Roethlisberger, who was interviewed briefly after the accuser reported the incident in the early morning hours of March 5, has not yet returned for an in-depth talk with police.
Police also had their own questions to answer on Friday after the Milledgeville Union-Recorder published photos of two uniformed officers posing with Roethlisberger before the alleged incident took place. Milledgeville Police Chief Woodrow W. Blue said the officers won't be disciplined since there was no set policy against posing for photos.
Blue also said his investigators "are going through the process" in the Roethlisberger case, which is one of an unusually high number of serious crimes -- including a murder -- the Milledgeville Police Department is currently handling.
"We have not set any kind of timetable," Blue told FanHouse. "It's more important to get to the facts and find out what happened.
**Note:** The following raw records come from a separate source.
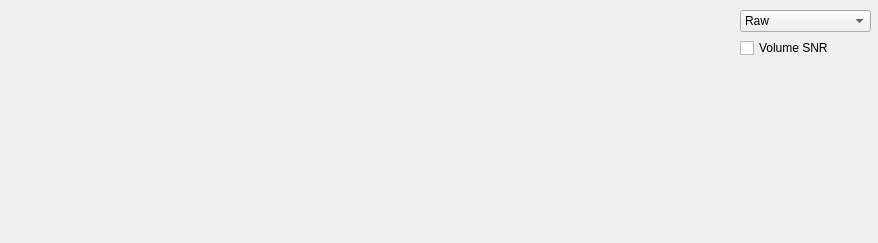
OpenNFT/OpenNFT, file opennft/ui/rtQAUI.ui: the form before one commit.
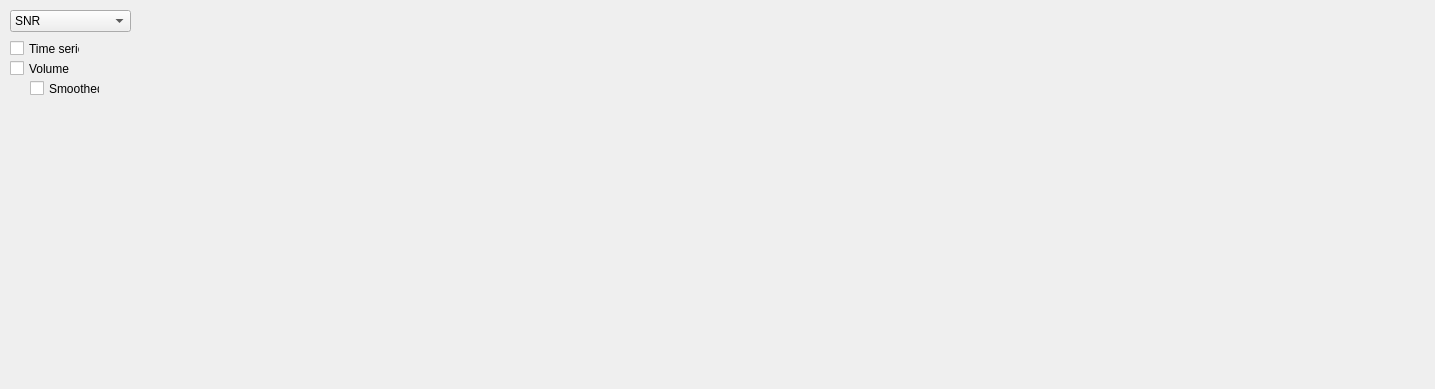
The form after the commit.

The edit to the form file:
```diff
--- a/opennft/ui/rtQAUI.ui
+++ b/opennft/ui/rtQAUI.ui
@@ -6,39 +6,178 @@
    <rect>
     <x>0</x>
     <y>0</y>
-    <width>878</width>
-    <height>243</height>
+    <width>1435</width>
+    <height>389</height>
    </rect>
   </property>
+  <property name="sizePolicy">
+   <sizepolicy hsizetype="Preferred" vsizetype="Preferred">
+    <horstretch>0</horstretch>
+    <verstretch>0</verstretch>
+   </sizepolicy>
+  </property>
   <property name="windowTitle">
    <string>RTQA</string>
   </property>
-  <widget class="QWidget" name="layoutWidget">
+  <widget class="QCheckBox" name="volumeCheckBox">
    <property name="geometry">
     <rect>
      <x>10</x>
-     <y>10</y>
-     <width>721</width>
+     <y>60</y>
+     <width>70</width>
+     <height>17</height>
+    </rect>
+   </property>
+   <property name="text">
+    <string>Volume</string>
+   </property>
+  </widget>
+  <widget class="QWidget" name="layoutWidget_2">
+   <property name="geometry">
+    <rect>
+     <x>730</x>
+     <y>400</y>
+     <width>641</width>
      <height>221</height>
     </rect>
    </property>
-   <layout class="QVBoxLayout" name="layoutPlot1"/>
+   <layout class="QVBoxLayout" name="tdPlot"/>
+  </widget>
+  <widget class="QWidget" name="layoutWidget_3">
+   <property name="geometry">
+    <rect>
+     <x>730</x>
+     <y>660</y>
+     <width>641</width>
+     <height>221</height>
+    </rect>
+   </property>
+   <layout class="QVBoxLayout" name="rdPlot"/>
+  </widget>
+  <widget class="QWidget" name="layoutWidget_5">
+   <property name="geometry">
+    <rect>
+     <x>80</x>
+     <y>660</y>
+     <width>641</width>
+     <height>221</height>
+    </rect>
+   </property>
+   <layout class="QVBoxLayout" name="fdPlot"/>
+  </widget>
+  <widget class="QWidget" name="layoutWidget_4">
+   <property name="geometry">
+    <rect>
+     <x>80</x>
+     <y>400</y>
+     <width>641</width>
+     <height>219</height>
+    </rect>
+   </property>
+   <layout class="QVBoxLayout" name="mcPlot"/>
+  </widget>
+  <widget class="QLabel" name="mcLabel">
+   <property name="geometry">
+    <rect>
+     <x>80</x>
+     <y>370</y>
+     <width>641</width>
+     <height>21</height>
+    </rect>
+   </property>
+   <property name="font">
+    <font>
+     <pointsize>12</pointsize>
+    </font>
+   </property>
+   <property name="text">
+    <string/>
+   </property>
+   <property name="alignment">
+    <set>Qt::AlignCenter</set>
+   </property>
+  </widget>
+  <widget class="QLabel" name="tdLabel">
+   <property name="geometry">
+    <rect>
+     <x>730</x>
+     <y>370</y>
+     <width>641</width>
+     <height>21</height>
+    </rect>
+   </property>
+   <property name="font">
+    <font>
+     <pointsize>12</pointsize>
+    </font>
+   </property>
+   <property name="text">
+    <string/>
+   </property>
+   <property name="alignment">
+    <set>Qt::AlignCenter</set>
+   </property>
+  </widget>
+  <widget class="QLabel" name="fdLabel">
+   <property name="geometry">
+    <rect>
+     <x>80</x>
+     <y>630</y>
+     <width>641</width>
+     <height>21</height>
+    </rect>
+   </property>
+   <property name="font">
+    <font>
+     <pointsize>12</pointsize>
+    </font>
+   </property>
+   <property name="text">
+    <string/>
+   </property>
+   <property name="alignment">
+    <set>Qt::AlignCenter</set>
+   </property>
+  </widget>
+  <widget class="QLabel" name="rdLabel">
+   <property name="geometry">
+    <rect>
+     <x>730</x>
+     <y>630</y>
+     <width>641</width>
+     <height>21</height>
+    </rect>
+   </property>
+   <property name="font">
+    <font>
+     <pointsize>12</pointsize>
+    </font>
+   </property>
+   <property name="text">
+    <string/>
+   </property>
+   <property name="alignment">
+    <set>Qt::AlignCenter</set>
+   </property>
   </widget>
   <widget class="QComboBox" name="comboBox">
    <property name="geometry">
     <rect>
-     <x>740</x>
+     <x>10</x>
      <y>10</y>
-     <width>131</width>
+     <width>121</width>
      <height>22</height>
     </rect>
    </property>
-   <property name="currentText">
-    <string>Raw</string>
+   <property name="editable">
+    <bool>false</bool>
    </property>
+   <property name="currentIndex">
+    <number>0</number>
+   </property>
    <item>
     <property name="text">
-     <string>Raw</string>
+     <string>SNR</string>
     </property>
    </item>
    <item>
@@ -50,14 +189,42 @@
   <widget class="QCheckBox" name="snrVolCheckBox">
    <property name="geometry">
     <rect>
-     <x>740</x>
+     <x>10</x>
      <y>40</y>
-     <width>121</width>
-     <height>16</height>
+     <width>70</width>
+     <height>17</height>
     </rect>
    </property>
    <property name="text">
-    <string>Volume SNR</string>
+    <string>Time series</string>
+   </property>
+  </widget>
+  <widget class="QWidget" name="layoutWidget">
+   <property name="geometry">
+    <rect>
+     <x>140</x>
+     <y>10</y>
+     <width>1281</width>
+     <height>371</height>
+    </rect>
+   </property>
+   <layout class="QVBoxLayout" name="snrPlot">
+    <property name="sizeConstraint">
+     <enum>QLayout::SetNoConstraint</enum>
+    </property>
+   </layout>
+  </widget>
+  <widget class="QCheckBox" name="smoothedCheckBox">
+   <property name="geometry">
+    <rect>
+     <x>30</x>
+     <y>80</y>
+     <width>70</width>
+     <height>17</height>
+    </rect>
+   </property>
+   <property name="text">
+    <string>Smoothed</string>
    </property>
   </widget>
  </widget>
```
Left out of the diff: 24 changed lines with no effect on the pictures.
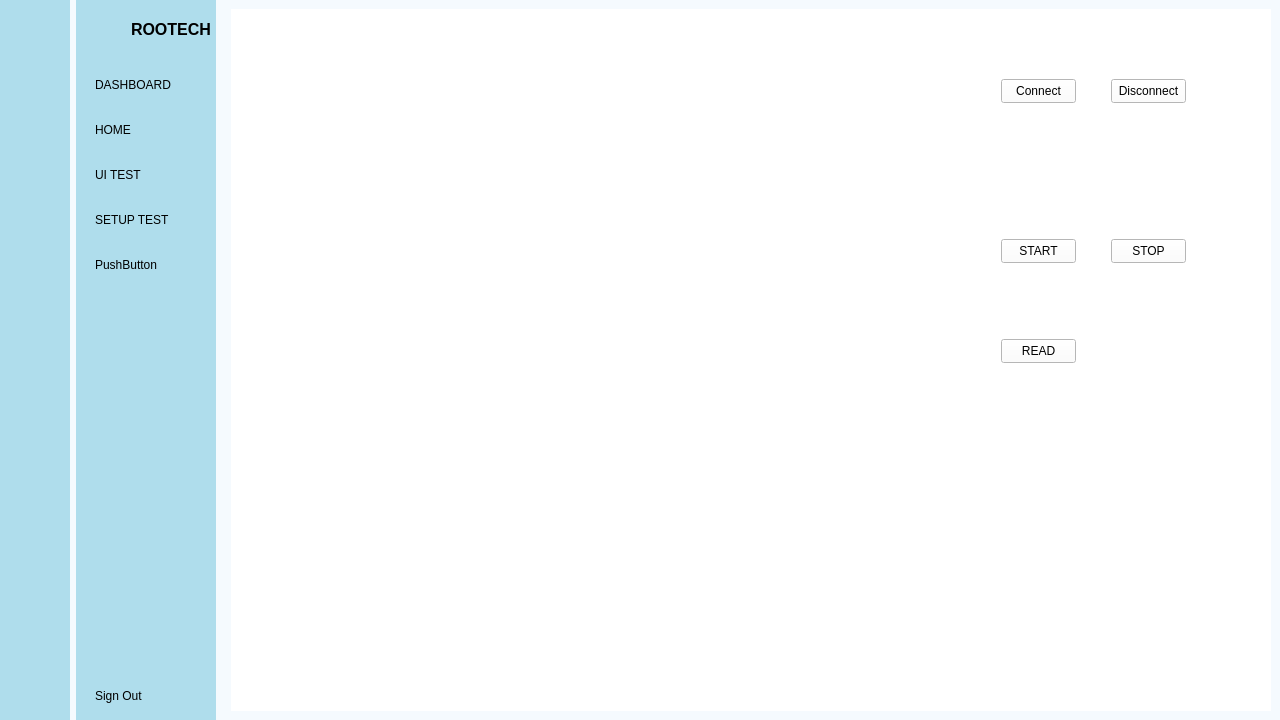
Before: the Qt Designer form dashboard.ui in badpooh/Vision, drawn with Qt 5.
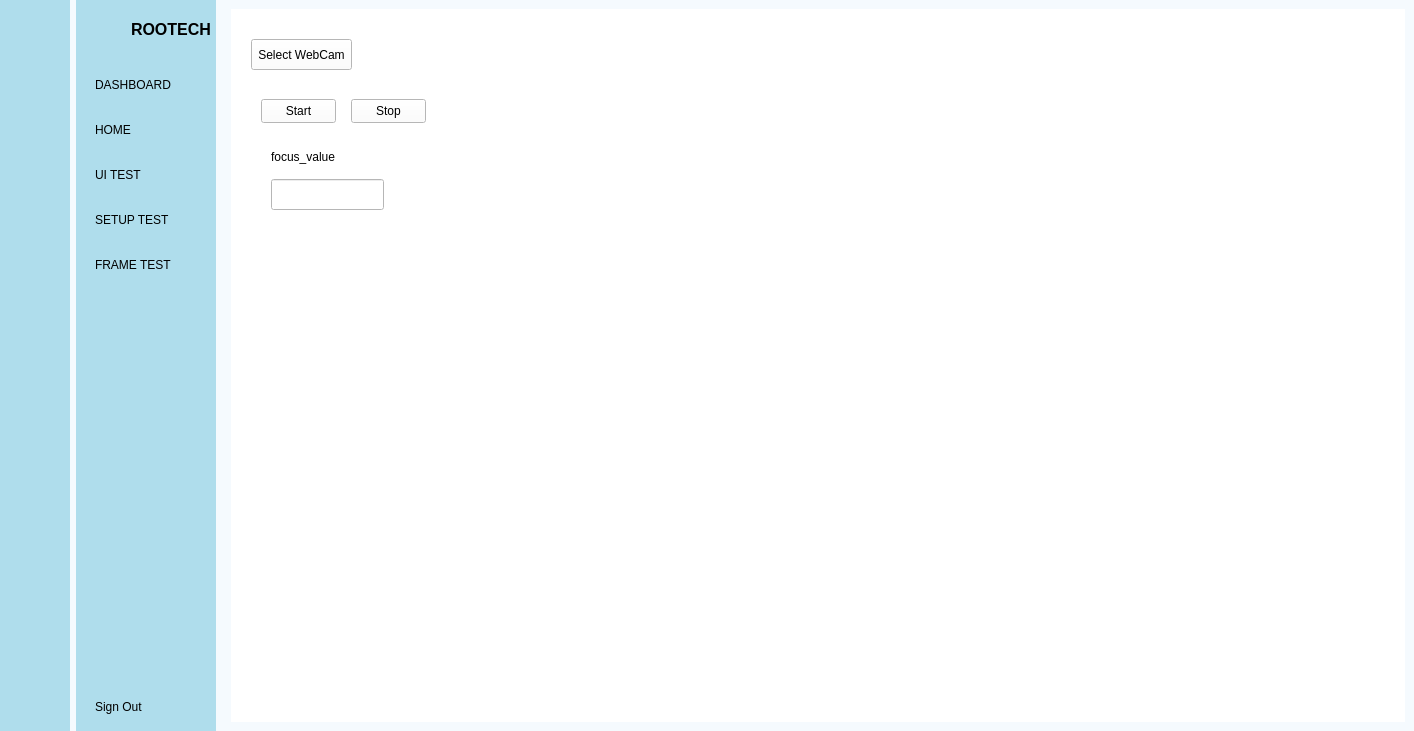
After: the same form once the commit is applied. Icons and pictures are not drawn.

What changed in the file:
```diff
--- a/dashboard.ui
+++ b/dashboard.ui
@@ -6,8 +6,8 @@
    <rect>
     <x>0</x>
     <y>0</y>
-    <width>1280</width>
-    <height>720</height>
+    <width>1414</width>
+    <height>731</height>
    </rect>
   </property>
   <property name="minimumSize">
@@ -411,7 +411,11 @@
          <item>
           <widget class="QPushButton" name="pushButton_9">
            <property name="text">
-            <string>PushButton</string>
+            <string>FRAME TEST</string>
+           </property>
+           <property name="icon">
+            <iconset resource="resources.qrc">
+             <normaloff>:/images/videocam.png</normaloff>:/images/videocam.png</iconset>
            </property>
            <property name="checkable">
             <bool>true</bool>
@@ -462,7 +466,7 @@
           <string notr="true">background-color: rgb(255, 255, 255);</string>
          </property>
          <property name="currentIndex">
-          <number>2</number>
+          <number>3</number>
          </property>
          <widget class="QWidget" name="home_page">
           <widget class="QLabel" name="label_4">
@@ -653,7 +657,84 @@
            </property>
           </widget>
          </widget>
-         <widget class="QWidget" name="page_4"/>
+         <widget class="QWidget" name="frame_test_page">
+          <widget class="QPushButton" name="btn_select_webcam">
+           <property name="geometry">
+            <rect>
+             <x>20</x>
+             <y>30</y>
+             <width>101</width>
+             <height>31</height>
+            </rect>
+           </property>
+           <property name="styleSheet">
+            <string notr="true">QPushButton {
+    background-color: white;
+    color: black;
+}
+QPushButton:checked {
+    background-color: black;
+    color: white;
+    border: 1px solid black;
+}</string>
+           </property>
+           <property name="text">
+            <string>Select WebCam</string>
+           </property>
+           <property name="checkable">
+            <bool>true</bool>
+           </property>
+          </widget>
+          <widget class="QPushButton" name="btn_start_webcam">
+           <property name="geometry">
+            <rect>
+             <x>30</x>
+             <y>90</y>
+             <width>75</width>
+             <height>24</height>
+            </rect>
+           </property>
+           <property name="text">
+            <string>Start</string>
+           </property>
+          </widget>
+          <widget class="QPushButton" name="btn_stop_webcam">
+           <property name="geometry">
+            <rect>
+             <x>120</x>
+             <y>90</y>
+             <width>75</width>
+             <height>24</height>
+            </rect>
+           </property>
+           <property name="text">
+            <string>Stop</string>
+           </property>
+          </widget>
+          <widget class="QLabel" name="label_5">
+           <property name="geometry">
+            <rect>
+             <x>40</x>
+             <y>140</y>
+             <width>71</width>
+             <height>16</height>
+            </rect>
+           </property>
+           <property name="text">
+            <string>focus_value</string>
+           </property>
+          </widget>
+          <widget class="QLineEdit" name="lineEdit">
+           <property name="geometry">
+            <rect>
+             <x>40</x>
+             <y>170</y>
+             <width>113</width>
+             <height>31</height>
+            </rect>
+           </property>
+          </widget>
+         </widget>
          <widget class="QWidget" name="page_5"/>
         </widget>
        </item>
```
Left out of the diff: 18 changed lines with no effect on the pictures.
We are just taking our time and making sure we do a thorough and complete investigation."
Blue refused to comment on how soon officers may again talk to Roethlisberger, who is reportedly back in Pittsburgh, and if he thought it would take a court order to get a DNA sample from the quarterback.
"That's part of the investigation," Blue said. "We will not release any facts."
It's not just the police who are doing the investigating. A private investigator hired by Roethlisberger's attorney, Ed Garland, has bounced around town in his silver Porsche, talking to many of the same people police have interviewed.
"Rest assured we are looking into everything," private investigator Charles Mittelstadt said outside the police station Friday.
Messages left for the accuser's attorney, Lee Parks of Atlanta, were not returned.
"Roethlisberger doesn't live in Milledgeville," said John Ferguson, an orthodontist and president of the Milledgeville Rotary Club. "He does live about 35 miles away, but we do have a lot of bars in town."
Ferguson described the biggest problem downtown where Capital City and other businesses are located: parking.
This is the second time in as many years Milledgeville entered the national lexicon.
The CBS Evening News reported on the economic pressures the town and surrounding Baldwin County were encountering after Rheem, the heating and cooling company that once employed more than 2,000 people shuttered a factory. What had been one of the nation's largest psychiatric hospitals and a youth detention facility have also closed in recent years.
Unemployment sits at 11.1 percent, about one percent above the national average.
But a swath of reporters that crowded Milledgeville earlier this week wasn't the type of economic boost this region was looking for, and a handful of reporters who were in front of Capital City had "Go home!" taunts hurled their direction.
"I certainly hope that people don't get the wrong image of Milledgeville," Blue said. "It's a lovely, very historic town."